Ken Block drives Fords. Hoons the heck out of 'em, actually. Mostly Fiestas, but also the occasional Focus or Mustang. But earlier this year, the Gymkhana guru revealed his baddest Ford yet: an F-150 SVT Raptor on tracks. And true to form, here he is putting it to the test in the latest video from Monster Energy and Hoonigan Racing.
Filmed at Baldface Lodge in Nelson, BC, the video pairs Block up with snowboarders Zak Hale and Ethan Deiss for some deep-powder action. You'll want to watch the video for yourself, but the bottom line is that the RaptorTrax beats the heck out of waiting on line for the ski lift. It's enough to make us start to look forward to winter... almost.
This really was a matter of when, rather than if. Volkswagen will apparently be the first manufacturer to phase out naturally aspirated engines in favor of turbocharging its full slate. VW is kind of responsible for ushering in this push towards small-displacement, turbocharged engines that's taken the industry by storm. When it dropped its direct-injection, 2.0-liter turbo in the 2005 GTI it demonstrated that strapping an iron long to an engine can enhance the powertrain as a whole. VW made fuel economy gains, while also giving a linear, non-laggy turbo experience that it has replicated, model-after-model, to this day.
Speaking with The Detroit News, Volkswagen's executive Vice President of Group Quality, Marc Trahan, told the paper that, "We only have one normally aspirated gas engine, and when we go to the next generation vehicle that it's in, it will be replaced. So three, four years maximum."
Really, it's hard to get teary-eyed about either of these engines going away. VW has access to smaller powerplants that could easily match the performance of the 2.5 five-cylinder and the 3.6 V6, while gobbling up less fuel and providing a better driving experience. What we are sad about is that a similar statement about the extinction of NA engines came from the Vice President of Powertrain Engineering at Ford, Joe Bakaj. We'd certainly get teary-eyed over a world without Ford's excellent 5.0-liter V8.
Motorweek's decades of history on television make it the perfect medium to look back into the automotive past and see how things are different now. It recently added old road test videos to its YouTube channel of the Acura NSX and Toyota Supra, as well as the Ferrari F40. For one of its newest flashback clips, Motorweek has exhumed an affordable five-car challenge of 1986's premiere hot hatches.
By today's standards, this is an eclectic field that features fondly remembered classics like the Volkswagen GTI 16-valve and Acura Integra.
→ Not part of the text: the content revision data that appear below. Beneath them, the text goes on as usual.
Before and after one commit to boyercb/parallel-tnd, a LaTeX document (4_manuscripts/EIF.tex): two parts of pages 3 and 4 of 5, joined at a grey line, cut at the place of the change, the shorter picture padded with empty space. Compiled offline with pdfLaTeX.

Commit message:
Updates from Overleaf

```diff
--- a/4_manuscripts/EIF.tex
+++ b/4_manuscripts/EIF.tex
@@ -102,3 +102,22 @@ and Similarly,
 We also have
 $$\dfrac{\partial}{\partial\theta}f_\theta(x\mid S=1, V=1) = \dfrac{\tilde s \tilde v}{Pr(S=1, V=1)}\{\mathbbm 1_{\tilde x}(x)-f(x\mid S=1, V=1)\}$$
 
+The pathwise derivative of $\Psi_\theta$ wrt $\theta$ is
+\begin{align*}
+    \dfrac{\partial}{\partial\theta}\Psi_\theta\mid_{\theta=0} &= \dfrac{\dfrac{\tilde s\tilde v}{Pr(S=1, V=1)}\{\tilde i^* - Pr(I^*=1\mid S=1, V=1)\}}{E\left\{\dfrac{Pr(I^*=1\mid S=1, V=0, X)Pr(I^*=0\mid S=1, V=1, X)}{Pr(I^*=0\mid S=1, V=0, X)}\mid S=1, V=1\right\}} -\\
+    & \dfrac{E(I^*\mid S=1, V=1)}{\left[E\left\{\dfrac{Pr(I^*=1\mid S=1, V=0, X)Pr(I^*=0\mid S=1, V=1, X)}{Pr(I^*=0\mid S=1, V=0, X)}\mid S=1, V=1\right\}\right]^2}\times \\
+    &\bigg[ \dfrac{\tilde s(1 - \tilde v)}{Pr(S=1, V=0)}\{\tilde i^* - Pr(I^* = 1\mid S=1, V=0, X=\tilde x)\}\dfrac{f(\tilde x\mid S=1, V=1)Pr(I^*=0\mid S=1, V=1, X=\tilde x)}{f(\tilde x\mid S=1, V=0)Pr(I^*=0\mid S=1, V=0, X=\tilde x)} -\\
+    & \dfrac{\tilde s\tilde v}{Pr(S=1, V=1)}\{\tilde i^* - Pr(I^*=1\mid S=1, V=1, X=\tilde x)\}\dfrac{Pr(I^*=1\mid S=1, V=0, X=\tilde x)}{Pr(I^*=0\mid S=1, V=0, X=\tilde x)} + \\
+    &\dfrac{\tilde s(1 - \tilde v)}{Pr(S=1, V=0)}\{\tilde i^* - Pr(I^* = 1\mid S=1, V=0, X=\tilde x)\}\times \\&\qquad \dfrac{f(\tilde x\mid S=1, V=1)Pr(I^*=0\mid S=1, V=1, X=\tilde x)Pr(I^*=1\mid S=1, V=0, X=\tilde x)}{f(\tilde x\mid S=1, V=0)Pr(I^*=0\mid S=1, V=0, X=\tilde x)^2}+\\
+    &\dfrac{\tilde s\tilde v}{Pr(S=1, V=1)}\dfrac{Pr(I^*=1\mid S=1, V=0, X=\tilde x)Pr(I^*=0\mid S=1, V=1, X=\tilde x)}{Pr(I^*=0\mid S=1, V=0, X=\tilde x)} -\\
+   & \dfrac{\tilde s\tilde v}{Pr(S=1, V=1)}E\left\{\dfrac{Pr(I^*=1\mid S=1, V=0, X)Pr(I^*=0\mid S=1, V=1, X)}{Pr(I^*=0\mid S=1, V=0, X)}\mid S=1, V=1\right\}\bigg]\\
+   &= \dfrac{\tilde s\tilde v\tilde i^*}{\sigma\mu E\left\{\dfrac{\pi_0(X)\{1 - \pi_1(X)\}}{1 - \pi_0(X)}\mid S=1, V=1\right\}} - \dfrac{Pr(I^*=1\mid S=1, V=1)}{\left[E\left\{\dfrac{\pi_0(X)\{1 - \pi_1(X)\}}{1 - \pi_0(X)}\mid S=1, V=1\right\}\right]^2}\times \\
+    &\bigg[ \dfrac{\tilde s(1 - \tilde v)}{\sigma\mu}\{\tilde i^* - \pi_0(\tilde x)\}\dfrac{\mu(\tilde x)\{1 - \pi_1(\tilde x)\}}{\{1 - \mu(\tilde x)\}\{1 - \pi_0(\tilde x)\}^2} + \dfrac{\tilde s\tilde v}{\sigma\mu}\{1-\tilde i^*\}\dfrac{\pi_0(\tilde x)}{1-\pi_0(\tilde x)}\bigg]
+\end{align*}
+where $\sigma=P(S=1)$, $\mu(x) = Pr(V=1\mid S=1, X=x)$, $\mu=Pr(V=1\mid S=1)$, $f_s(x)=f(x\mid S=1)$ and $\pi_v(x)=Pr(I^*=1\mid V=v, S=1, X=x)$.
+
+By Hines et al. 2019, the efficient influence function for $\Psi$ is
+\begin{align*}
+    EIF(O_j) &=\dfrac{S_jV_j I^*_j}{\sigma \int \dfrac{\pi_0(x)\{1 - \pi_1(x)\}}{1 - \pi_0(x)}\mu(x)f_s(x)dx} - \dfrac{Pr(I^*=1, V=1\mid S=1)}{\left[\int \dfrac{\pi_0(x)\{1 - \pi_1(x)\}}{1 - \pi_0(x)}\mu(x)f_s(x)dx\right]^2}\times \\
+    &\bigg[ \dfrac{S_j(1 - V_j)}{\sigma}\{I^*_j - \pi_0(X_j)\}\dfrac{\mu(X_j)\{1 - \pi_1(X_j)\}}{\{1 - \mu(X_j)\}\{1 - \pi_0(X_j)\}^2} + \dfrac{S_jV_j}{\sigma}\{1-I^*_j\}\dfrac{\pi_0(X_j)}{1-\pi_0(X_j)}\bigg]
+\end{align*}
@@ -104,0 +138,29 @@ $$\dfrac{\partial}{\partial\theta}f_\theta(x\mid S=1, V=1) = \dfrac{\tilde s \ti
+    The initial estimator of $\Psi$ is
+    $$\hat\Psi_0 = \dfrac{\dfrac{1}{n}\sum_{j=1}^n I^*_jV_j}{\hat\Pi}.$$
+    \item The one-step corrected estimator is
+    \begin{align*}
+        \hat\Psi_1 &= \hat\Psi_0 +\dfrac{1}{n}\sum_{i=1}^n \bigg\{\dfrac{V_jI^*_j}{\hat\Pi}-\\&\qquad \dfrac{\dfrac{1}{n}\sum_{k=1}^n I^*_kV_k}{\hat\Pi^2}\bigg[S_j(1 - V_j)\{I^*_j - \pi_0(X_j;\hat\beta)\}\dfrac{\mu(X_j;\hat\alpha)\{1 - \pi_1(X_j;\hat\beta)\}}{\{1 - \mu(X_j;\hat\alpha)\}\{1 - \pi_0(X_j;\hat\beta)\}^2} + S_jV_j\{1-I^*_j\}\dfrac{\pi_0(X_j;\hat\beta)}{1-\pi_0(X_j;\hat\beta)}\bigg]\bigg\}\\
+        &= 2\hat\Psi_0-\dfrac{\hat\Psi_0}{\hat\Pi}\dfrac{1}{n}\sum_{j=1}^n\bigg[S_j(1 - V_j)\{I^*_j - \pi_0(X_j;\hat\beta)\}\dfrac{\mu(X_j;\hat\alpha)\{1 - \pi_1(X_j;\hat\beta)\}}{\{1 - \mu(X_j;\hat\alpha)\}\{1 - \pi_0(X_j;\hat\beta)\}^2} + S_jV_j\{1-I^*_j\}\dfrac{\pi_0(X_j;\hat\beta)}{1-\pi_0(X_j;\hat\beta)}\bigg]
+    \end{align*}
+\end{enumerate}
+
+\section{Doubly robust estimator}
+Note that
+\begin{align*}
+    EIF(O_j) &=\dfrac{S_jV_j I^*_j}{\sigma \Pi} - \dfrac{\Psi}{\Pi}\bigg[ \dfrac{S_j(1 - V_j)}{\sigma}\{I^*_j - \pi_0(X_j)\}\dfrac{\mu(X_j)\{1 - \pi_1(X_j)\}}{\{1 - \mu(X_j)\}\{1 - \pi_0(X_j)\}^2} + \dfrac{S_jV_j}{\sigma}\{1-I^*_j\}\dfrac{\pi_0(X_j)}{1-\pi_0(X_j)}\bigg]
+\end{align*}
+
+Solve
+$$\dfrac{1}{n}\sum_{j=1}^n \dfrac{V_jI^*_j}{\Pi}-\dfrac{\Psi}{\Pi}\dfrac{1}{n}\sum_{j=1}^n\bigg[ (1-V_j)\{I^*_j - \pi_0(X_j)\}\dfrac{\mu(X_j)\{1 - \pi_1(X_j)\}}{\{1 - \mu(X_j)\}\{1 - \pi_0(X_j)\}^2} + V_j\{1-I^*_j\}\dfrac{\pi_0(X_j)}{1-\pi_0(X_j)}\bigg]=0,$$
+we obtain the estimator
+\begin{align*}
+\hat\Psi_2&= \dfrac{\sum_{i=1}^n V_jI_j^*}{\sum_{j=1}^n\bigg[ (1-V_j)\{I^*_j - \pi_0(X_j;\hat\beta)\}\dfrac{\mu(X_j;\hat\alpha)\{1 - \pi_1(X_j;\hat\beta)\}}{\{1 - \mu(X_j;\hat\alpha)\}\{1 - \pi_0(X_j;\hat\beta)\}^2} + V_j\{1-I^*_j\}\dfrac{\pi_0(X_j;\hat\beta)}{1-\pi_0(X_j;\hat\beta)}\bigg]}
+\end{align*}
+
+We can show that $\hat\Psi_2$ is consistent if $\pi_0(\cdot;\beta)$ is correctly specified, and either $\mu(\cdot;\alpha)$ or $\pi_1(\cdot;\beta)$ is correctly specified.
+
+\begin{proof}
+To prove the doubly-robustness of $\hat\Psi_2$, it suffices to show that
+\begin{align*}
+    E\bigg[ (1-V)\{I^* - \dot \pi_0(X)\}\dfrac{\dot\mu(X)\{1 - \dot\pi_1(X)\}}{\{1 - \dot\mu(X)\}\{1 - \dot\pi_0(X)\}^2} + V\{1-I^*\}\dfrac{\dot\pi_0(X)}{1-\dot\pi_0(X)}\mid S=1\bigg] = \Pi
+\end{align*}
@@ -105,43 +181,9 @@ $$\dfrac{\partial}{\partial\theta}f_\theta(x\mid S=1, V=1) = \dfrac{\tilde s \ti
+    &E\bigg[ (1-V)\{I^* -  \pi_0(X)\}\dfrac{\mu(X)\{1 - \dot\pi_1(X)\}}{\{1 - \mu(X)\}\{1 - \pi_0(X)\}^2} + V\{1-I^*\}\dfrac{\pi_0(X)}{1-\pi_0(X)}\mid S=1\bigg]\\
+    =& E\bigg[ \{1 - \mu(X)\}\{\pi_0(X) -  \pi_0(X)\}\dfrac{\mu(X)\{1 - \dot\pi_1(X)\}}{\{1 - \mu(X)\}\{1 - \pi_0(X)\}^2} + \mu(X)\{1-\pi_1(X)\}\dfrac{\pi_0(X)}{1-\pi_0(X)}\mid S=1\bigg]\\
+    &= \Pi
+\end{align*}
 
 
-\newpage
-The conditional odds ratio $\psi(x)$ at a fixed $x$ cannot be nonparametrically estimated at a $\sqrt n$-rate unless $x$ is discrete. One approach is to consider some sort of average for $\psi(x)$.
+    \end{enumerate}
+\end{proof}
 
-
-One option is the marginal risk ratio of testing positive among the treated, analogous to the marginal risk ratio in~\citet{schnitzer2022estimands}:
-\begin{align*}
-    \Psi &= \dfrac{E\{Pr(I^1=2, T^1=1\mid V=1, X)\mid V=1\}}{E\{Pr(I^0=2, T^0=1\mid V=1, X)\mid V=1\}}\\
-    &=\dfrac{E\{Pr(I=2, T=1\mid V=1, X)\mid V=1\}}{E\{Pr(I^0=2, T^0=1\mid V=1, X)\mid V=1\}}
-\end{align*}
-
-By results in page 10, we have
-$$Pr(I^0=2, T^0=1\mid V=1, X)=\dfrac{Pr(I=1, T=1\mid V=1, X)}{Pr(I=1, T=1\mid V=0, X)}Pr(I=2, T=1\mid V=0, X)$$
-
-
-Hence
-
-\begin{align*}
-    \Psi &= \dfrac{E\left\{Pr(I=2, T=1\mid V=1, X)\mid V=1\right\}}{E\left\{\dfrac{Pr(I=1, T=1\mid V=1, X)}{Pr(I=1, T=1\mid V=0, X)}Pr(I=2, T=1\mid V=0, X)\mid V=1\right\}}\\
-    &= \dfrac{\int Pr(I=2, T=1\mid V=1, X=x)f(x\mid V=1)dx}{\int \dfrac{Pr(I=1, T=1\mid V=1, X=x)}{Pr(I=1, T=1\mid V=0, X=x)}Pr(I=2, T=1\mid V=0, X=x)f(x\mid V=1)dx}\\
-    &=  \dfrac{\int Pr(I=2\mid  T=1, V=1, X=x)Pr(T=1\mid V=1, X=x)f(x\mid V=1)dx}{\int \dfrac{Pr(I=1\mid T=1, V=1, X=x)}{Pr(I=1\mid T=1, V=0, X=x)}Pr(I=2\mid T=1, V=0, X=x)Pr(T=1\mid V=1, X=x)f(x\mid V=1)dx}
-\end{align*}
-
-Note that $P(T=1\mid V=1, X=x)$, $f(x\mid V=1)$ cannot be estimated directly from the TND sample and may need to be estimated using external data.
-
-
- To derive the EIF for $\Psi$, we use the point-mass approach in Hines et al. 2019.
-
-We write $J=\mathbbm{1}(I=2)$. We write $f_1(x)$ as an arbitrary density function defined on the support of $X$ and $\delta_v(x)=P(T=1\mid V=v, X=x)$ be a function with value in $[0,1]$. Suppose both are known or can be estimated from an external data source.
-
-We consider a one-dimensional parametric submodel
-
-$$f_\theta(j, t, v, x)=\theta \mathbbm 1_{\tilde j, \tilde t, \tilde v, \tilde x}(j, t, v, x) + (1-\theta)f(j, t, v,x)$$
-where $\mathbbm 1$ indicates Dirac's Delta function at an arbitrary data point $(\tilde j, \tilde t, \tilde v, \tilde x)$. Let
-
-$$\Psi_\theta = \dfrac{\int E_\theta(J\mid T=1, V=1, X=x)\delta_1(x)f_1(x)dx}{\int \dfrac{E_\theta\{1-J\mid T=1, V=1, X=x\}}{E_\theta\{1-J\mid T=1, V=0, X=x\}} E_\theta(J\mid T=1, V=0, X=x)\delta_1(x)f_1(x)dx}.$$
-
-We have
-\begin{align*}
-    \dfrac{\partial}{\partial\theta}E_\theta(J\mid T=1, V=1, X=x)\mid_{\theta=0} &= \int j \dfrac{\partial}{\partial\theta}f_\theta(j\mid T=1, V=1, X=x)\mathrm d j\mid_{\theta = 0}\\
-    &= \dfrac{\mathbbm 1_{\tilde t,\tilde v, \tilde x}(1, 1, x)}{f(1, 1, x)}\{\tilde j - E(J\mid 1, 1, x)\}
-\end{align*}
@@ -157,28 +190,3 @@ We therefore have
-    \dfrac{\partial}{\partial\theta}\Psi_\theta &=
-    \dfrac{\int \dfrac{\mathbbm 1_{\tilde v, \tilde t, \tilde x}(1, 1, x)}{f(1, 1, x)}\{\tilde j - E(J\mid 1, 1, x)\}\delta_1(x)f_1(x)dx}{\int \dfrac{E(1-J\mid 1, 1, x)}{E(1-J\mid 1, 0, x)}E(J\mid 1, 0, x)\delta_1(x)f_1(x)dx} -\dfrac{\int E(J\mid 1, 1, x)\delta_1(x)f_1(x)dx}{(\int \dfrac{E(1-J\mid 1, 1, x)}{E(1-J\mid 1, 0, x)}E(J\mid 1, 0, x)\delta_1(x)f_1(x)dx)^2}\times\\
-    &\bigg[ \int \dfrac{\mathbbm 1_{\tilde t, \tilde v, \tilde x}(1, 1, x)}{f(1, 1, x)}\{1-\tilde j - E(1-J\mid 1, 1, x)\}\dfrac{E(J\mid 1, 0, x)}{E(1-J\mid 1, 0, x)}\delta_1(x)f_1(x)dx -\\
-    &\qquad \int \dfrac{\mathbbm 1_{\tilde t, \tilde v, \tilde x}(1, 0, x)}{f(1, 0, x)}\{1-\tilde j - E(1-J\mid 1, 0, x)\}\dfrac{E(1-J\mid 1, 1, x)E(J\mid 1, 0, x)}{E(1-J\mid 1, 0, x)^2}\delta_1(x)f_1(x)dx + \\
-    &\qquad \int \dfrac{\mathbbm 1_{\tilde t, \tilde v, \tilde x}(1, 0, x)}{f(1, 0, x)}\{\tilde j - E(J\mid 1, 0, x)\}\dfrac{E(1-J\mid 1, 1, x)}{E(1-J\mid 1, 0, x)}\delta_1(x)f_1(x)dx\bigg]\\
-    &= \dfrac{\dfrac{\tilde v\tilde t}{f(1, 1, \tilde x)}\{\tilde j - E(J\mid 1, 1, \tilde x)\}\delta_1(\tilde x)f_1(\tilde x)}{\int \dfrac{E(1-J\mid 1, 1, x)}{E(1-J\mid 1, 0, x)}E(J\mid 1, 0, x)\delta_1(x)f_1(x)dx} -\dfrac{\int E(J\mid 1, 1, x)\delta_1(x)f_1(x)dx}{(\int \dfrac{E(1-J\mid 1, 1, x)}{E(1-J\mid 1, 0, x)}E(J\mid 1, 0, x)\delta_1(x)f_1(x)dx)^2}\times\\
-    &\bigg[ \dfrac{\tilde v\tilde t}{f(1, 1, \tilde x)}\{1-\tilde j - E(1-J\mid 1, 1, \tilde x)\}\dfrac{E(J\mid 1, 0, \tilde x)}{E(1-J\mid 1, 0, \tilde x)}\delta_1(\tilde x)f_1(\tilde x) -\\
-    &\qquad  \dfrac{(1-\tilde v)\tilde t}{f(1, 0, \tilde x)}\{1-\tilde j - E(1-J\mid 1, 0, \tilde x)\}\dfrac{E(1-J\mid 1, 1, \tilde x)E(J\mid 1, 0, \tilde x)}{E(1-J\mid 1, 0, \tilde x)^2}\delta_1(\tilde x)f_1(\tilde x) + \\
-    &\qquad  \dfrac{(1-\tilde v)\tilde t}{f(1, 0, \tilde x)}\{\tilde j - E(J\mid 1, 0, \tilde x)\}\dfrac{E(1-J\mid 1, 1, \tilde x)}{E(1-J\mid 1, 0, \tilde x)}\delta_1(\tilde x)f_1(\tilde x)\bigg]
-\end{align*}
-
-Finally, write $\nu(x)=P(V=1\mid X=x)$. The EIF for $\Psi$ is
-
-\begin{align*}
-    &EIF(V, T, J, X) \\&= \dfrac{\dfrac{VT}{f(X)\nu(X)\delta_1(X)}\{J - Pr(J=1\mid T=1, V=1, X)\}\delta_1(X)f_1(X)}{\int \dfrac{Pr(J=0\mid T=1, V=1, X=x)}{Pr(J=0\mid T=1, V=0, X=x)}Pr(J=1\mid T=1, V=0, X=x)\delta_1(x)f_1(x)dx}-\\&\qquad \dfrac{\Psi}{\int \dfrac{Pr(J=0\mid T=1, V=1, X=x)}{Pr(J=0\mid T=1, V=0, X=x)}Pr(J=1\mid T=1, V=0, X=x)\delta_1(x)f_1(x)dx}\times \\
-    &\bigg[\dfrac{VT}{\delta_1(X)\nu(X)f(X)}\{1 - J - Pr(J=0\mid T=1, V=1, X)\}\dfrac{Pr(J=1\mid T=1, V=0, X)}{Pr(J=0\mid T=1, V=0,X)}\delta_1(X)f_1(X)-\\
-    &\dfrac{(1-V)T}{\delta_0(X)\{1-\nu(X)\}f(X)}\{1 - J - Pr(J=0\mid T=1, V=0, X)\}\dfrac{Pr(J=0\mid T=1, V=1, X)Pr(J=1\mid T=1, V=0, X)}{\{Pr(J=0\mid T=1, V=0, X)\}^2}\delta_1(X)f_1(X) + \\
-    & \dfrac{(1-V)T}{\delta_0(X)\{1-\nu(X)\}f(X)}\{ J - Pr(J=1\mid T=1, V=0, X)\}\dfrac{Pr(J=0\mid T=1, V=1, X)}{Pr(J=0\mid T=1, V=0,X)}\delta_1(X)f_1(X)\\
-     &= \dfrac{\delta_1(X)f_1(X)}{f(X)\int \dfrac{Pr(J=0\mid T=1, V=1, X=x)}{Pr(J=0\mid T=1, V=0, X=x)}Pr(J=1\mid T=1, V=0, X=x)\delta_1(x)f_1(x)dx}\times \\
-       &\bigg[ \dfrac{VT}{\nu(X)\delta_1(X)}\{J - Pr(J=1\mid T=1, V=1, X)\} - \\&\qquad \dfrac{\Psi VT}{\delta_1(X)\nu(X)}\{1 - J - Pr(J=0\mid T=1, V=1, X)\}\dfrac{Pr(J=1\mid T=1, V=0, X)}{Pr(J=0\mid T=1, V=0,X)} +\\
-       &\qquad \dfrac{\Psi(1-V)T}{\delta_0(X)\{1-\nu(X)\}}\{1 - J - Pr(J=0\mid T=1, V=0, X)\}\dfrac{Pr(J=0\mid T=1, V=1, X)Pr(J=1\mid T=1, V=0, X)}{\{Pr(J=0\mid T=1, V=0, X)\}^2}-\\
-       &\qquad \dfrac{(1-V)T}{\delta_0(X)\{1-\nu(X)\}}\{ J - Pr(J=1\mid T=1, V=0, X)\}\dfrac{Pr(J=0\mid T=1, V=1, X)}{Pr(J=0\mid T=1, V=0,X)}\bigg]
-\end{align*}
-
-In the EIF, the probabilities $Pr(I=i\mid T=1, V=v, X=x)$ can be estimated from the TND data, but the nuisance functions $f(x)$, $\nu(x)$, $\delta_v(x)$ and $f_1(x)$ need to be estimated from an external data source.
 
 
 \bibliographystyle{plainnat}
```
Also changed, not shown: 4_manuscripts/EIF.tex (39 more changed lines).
However, it also throws in some nearly forgotten contenders like the Dodge Colt Turbo and Ford Escort GT. The angular Toyota Corolla FX16 GT-S rounds out the group.
It's fascinating to watch Motorweek run the quintet through the slalom, down the drag strip and on various roads. What's most striking in this clip is the difference in the definition of a performance car between then and now. With its 16-valve, 1.8-liter four-cylinder, the GTI is the burliest of the contenders with 123 horsepower, but it still takes 8.8 seconds to reach 60 miles per hour. By today's standards, that would make it a plain-jane economy car, and not even a particularly quick one.